**WHAT TO WORK ON**. Every record should be restated exactly, with no images included.

**PROVIDED DATA**.
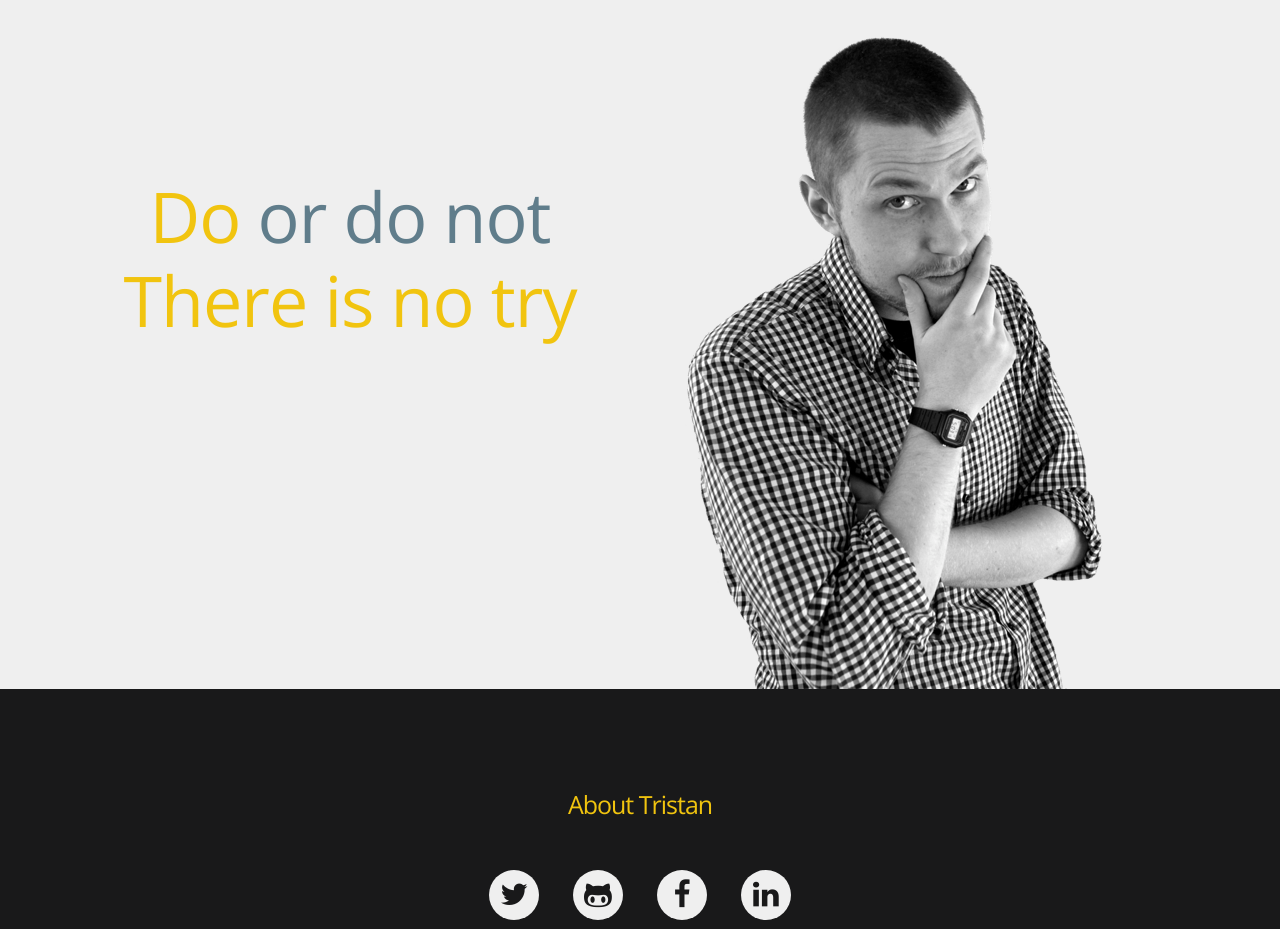
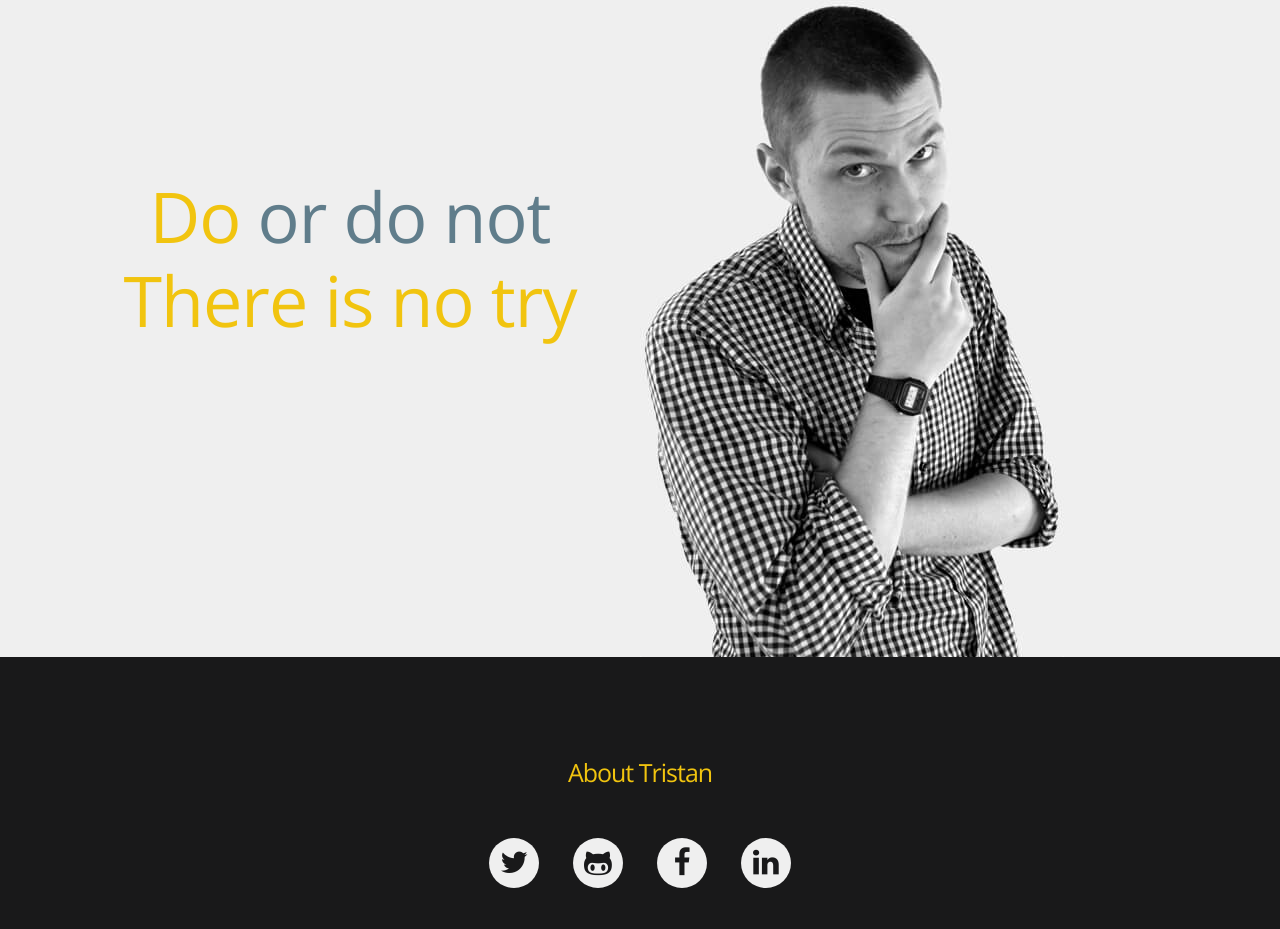
Before and after one commit to triss90405/tristanwhite.info, a PHP site: page / in a window 1280 px wide. Shown: the part 100-1029 px from the top of the page. Run offline with PHP 8.4, Linux system fonts and the light colour scheme; some libraries are stand-ins or nearby versions.

Commit message:
Minimized header image

```diff
--- a/parts/header.php
+++ b/parts/header.php
@@ -46,7 +46,7 @@
                     <h1 id="tagline"><span>Do</span> or do not <span>There is no try</span></h1>
                 </div>
                 <div class="col-xs-6">
-                    <img src="/img/tw_b-w.png" id="tristan" class="sceletus-img" alt="Tristan White">
+                    <img src="/img/tw_b-w.jpg" id="tristan" class="sceletus-img" alt="Tristan White">
                 </div>
             </div>
         </div>
```
Also changed, not shown: img/tw_b-w.jpg (added), img/tw_b-w.png (deleted).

**RESPONSE BELOW**.
Before and after one commit to triss90405/tristanwhite.info, a PHP site: page / in a window 1280 px wide. Shown: the part 100-1029 px from the top of the page. Run offline with PHP 8.4, Linux system fonts and the light colour scheme; some libraries are stand-ins or nearby versions.

Commit message:
Minimized header image

```diff
--- a/parts/header.php
+++ b/parts/header.php
@@ -46,7 +46,7 @@
                     <h1 id="tagline"><span>Do</span> or do not <span>There is no try</span></h1>
                 </div>
                 <div class="col-xs-6">
-                    <img src="/img/tw_b-w.png" id="tristan" class="sceletus-img" alt="Tristan White">
+                    <img src="/img/tw_b-w.jpg" id="tristan" class="sceletus-img" alt="Tristan White">
                 </div>
             </div>
         </div>
```
Also changed, not shown: img/tw_b-w.jpg (added), img/tw_b-w.png (deleted).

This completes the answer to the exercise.